_Records for the task_
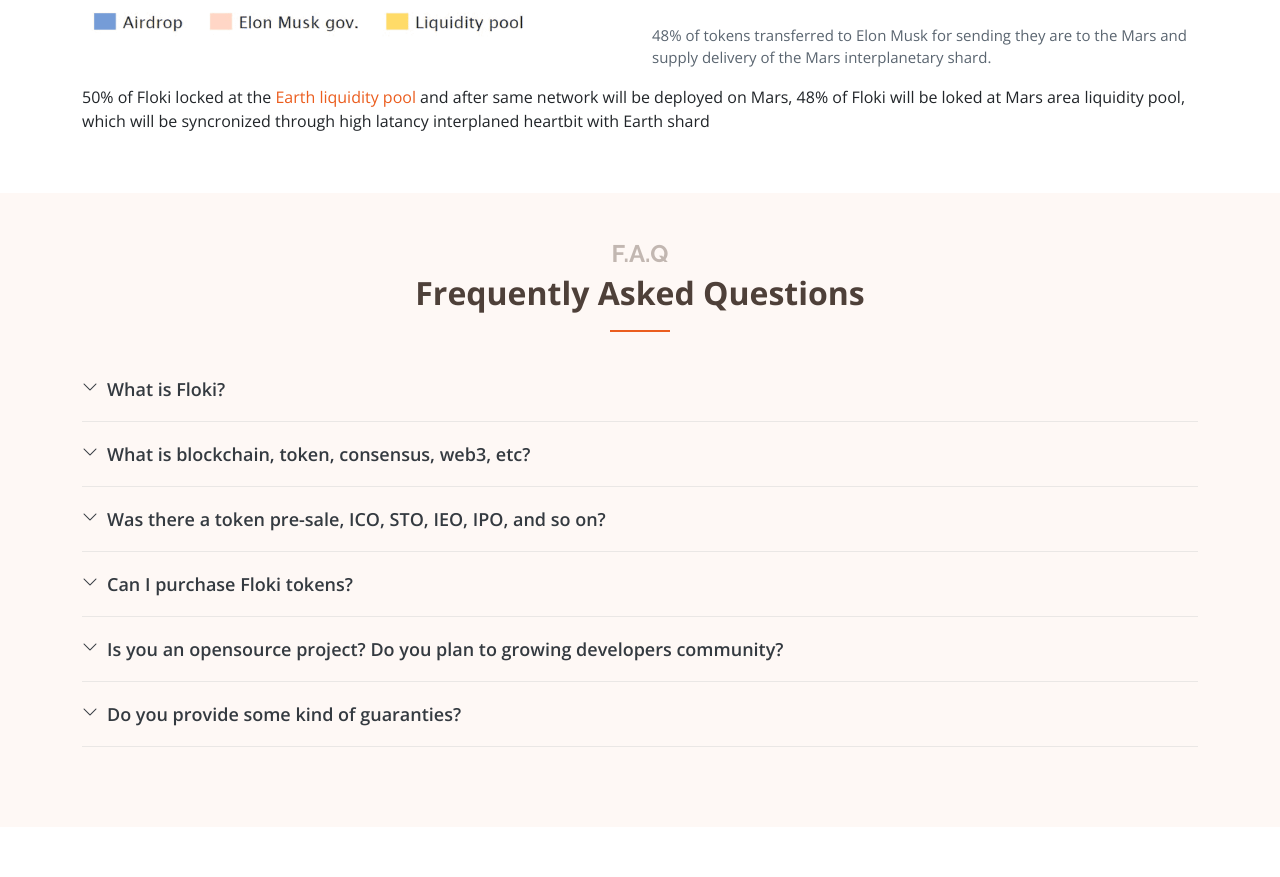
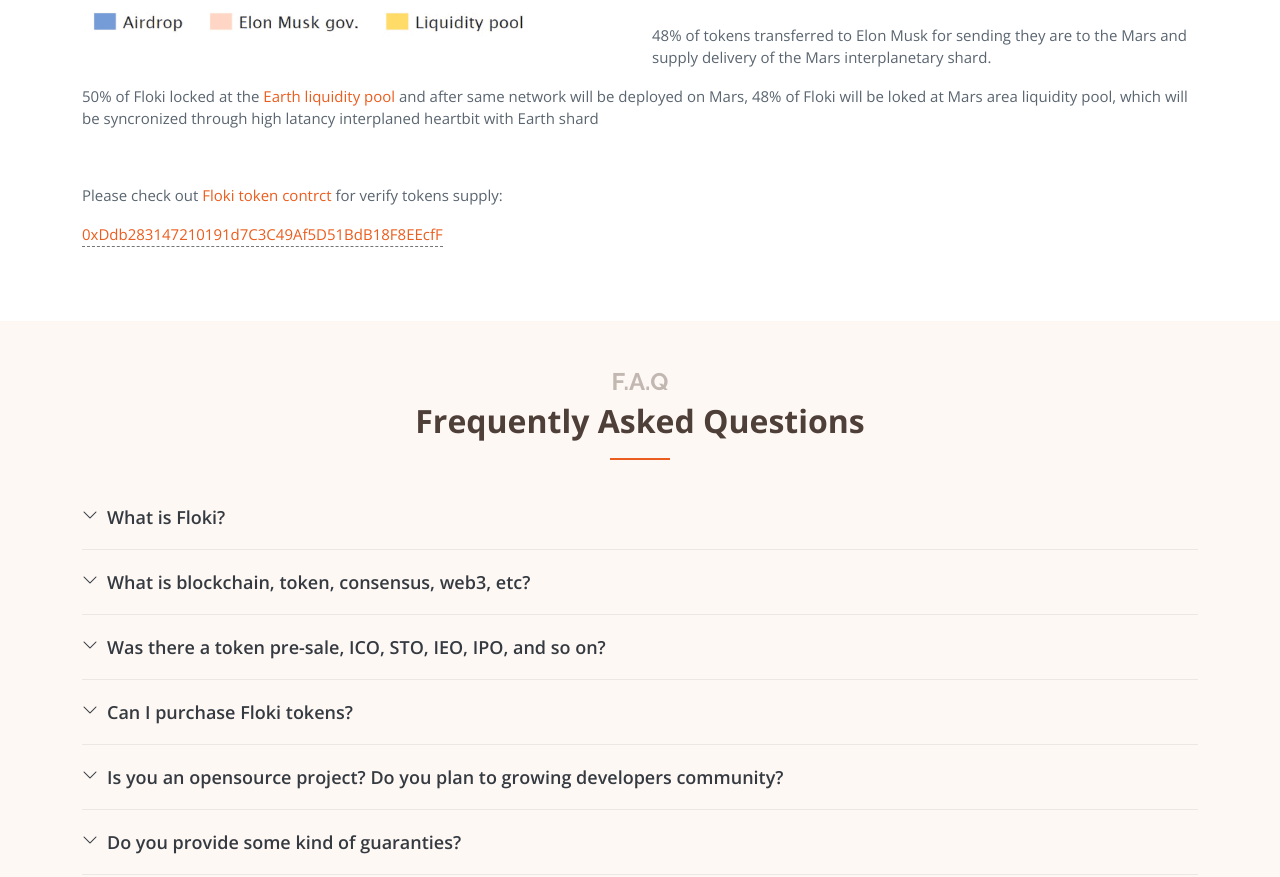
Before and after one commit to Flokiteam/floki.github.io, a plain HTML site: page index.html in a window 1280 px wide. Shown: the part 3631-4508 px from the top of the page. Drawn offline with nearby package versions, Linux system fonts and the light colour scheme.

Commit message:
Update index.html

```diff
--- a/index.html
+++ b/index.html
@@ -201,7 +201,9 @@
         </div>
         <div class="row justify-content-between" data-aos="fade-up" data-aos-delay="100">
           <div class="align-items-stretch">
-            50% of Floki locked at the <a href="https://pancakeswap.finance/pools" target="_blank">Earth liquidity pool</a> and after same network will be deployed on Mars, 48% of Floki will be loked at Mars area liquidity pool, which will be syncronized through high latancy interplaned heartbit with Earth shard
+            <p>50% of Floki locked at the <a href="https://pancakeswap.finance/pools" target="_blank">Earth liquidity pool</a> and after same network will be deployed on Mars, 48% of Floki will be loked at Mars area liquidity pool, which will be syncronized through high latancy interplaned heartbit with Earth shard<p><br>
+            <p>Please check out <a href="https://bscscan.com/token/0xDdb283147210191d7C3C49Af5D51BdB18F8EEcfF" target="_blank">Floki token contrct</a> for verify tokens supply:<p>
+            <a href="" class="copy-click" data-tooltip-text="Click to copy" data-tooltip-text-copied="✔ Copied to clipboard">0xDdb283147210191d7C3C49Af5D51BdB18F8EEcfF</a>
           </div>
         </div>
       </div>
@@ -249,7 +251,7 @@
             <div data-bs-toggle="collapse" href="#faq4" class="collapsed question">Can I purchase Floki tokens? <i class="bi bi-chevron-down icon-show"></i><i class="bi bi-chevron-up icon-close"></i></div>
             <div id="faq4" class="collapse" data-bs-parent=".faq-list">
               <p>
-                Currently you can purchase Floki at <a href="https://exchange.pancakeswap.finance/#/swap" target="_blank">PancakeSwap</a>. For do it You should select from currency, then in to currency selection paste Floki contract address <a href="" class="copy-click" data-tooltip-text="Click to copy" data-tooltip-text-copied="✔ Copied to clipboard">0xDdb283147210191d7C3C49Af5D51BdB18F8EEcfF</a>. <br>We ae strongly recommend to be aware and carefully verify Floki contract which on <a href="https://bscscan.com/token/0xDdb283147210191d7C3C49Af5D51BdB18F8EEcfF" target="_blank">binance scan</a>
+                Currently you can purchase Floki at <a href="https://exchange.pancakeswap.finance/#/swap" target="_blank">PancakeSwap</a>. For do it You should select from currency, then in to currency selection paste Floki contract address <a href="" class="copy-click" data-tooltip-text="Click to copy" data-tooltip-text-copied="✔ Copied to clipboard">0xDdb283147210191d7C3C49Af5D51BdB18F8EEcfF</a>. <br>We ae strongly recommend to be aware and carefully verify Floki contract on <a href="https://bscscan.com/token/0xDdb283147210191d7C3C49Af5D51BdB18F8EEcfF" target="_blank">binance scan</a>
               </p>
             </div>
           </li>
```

==

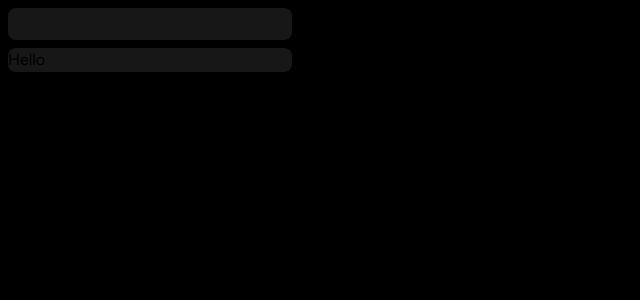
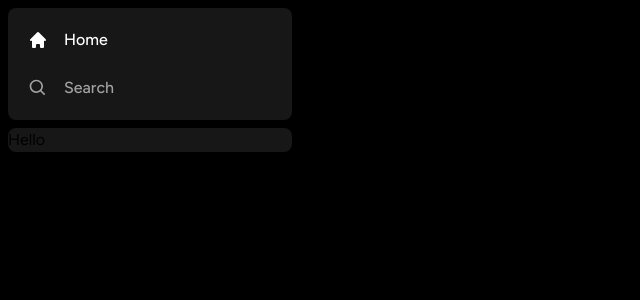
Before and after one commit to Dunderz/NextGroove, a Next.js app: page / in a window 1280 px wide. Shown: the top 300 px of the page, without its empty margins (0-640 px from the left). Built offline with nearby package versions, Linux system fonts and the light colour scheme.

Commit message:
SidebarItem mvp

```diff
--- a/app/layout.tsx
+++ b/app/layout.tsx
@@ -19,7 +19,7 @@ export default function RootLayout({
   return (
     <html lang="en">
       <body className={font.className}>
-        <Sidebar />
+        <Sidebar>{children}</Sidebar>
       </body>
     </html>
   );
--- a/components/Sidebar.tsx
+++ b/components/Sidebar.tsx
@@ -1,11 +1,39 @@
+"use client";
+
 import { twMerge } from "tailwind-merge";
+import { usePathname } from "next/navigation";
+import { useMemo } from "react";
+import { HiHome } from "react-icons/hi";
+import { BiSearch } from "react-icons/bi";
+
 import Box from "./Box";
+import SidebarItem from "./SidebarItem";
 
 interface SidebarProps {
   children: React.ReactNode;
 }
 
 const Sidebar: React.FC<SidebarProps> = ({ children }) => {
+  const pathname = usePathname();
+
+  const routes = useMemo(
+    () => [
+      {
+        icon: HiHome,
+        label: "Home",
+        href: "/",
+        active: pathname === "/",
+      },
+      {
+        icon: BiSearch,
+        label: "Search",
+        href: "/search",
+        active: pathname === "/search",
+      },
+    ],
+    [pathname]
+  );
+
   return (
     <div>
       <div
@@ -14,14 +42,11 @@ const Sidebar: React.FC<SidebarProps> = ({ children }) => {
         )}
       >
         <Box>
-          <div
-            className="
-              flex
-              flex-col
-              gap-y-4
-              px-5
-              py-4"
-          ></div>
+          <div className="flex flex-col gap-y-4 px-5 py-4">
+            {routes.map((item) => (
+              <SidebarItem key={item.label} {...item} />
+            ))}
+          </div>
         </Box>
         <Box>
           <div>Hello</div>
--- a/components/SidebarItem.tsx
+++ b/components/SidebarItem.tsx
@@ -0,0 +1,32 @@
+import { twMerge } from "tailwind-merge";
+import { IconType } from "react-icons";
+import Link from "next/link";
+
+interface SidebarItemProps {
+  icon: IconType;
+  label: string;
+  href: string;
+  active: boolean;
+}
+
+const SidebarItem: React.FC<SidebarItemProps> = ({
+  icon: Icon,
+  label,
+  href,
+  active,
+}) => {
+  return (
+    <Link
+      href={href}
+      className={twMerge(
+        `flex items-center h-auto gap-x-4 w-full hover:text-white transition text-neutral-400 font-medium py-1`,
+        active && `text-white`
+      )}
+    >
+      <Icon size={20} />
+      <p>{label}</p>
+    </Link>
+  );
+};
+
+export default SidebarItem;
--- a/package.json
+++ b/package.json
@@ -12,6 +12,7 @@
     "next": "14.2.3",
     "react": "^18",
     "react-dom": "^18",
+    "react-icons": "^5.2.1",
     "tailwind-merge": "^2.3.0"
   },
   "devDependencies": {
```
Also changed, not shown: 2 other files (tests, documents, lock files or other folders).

---

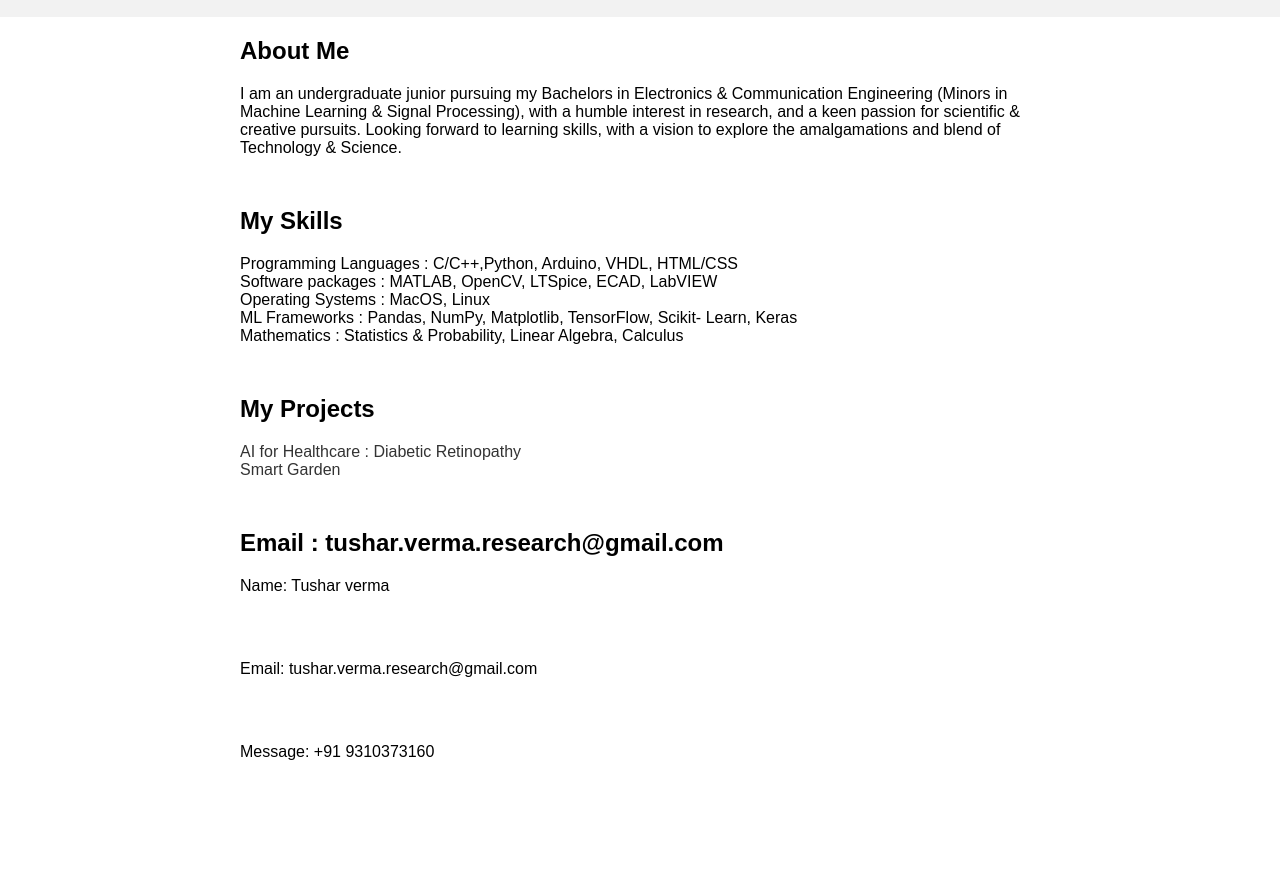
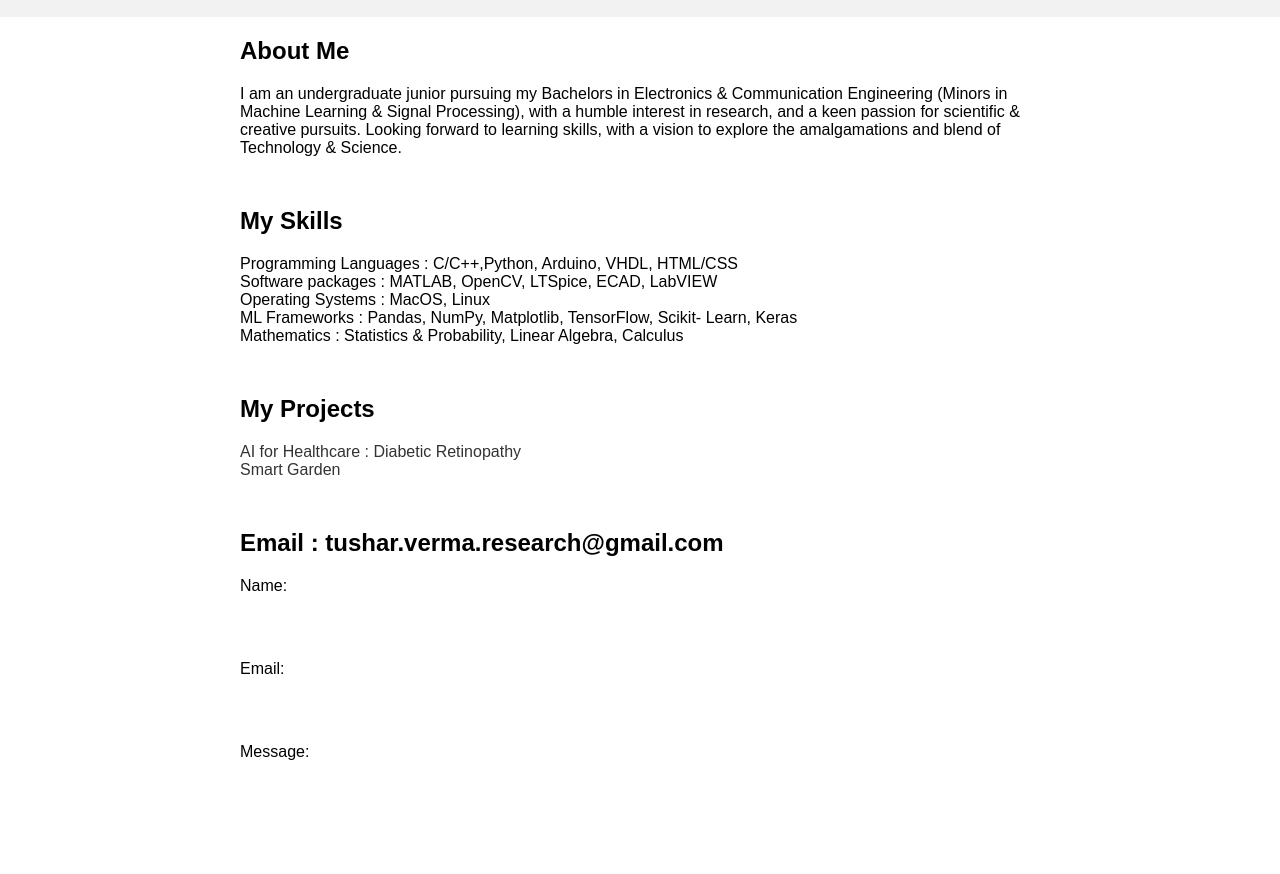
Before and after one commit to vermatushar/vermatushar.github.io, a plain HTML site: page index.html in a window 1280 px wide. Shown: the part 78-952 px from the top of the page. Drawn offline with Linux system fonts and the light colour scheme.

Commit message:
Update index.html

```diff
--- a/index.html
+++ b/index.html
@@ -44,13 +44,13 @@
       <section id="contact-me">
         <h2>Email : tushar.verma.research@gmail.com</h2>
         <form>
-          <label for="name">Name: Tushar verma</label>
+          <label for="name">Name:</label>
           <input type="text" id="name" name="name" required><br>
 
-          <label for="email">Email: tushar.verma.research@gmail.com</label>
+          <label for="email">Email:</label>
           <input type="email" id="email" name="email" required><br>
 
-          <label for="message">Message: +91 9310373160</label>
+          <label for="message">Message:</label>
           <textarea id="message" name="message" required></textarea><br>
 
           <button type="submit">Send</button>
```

_Problem to solve_
Using the material above, find each line that holds "className" and copy that line.

_Answer box_
       <body className={font.className}>
-            className="
+          <div className="flex flex-col gap-y-4 px-5 py-4">
+      className={twMerge(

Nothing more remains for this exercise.